(DATA SUPPLIED Opens)

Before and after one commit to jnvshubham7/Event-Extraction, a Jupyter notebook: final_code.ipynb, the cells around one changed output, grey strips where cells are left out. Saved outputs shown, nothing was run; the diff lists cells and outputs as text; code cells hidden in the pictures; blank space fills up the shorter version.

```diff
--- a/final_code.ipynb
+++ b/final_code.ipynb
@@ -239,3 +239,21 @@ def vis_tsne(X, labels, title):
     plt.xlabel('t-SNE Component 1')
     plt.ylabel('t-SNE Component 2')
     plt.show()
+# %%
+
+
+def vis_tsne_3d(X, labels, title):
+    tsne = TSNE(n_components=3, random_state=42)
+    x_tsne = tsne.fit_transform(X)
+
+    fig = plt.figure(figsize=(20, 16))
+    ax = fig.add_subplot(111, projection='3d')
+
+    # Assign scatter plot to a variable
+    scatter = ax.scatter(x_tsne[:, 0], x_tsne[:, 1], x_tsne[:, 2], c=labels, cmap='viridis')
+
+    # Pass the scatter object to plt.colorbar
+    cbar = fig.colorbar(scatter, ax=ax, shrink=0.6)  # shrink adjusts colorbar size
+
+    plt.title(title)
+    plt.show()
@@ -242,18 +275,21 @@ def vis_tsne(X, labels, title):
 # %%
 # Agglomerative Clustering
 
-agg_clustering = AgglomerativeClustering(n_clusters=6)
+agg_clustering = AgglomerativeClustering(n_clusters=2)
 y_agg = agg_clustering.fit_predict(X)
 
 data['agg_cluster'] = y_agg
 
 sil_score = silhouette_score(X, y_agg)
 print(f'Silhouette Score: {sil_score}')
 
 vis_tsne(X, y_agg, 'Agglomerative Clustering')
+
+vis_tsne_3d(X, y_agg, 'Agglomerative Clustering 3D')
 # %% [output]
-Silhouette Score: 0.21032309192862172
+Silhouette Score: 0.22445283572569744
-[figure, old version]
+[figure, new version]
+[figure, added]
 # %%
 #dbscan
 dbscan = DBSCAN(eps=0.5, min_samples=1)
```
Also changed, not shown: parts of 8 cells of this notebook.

(DATA SUPPLIED Closes)

Every line of the records containing the word "ipynb" must appear in the answer.

REPLY -
Before and after one commit to jnvshubham7/Event-Extraction, a Jupyter notebook: final_code.ipynb, the cells around one changed output, grey strips where cells are left out. Saved outputs shown, nothing was run; the diff lists cells and outputs as text; code cells hidden in the pictures; blank space fills up the shorter version.
--- a/final_code.ipynb
+++ b/final_code.ipynb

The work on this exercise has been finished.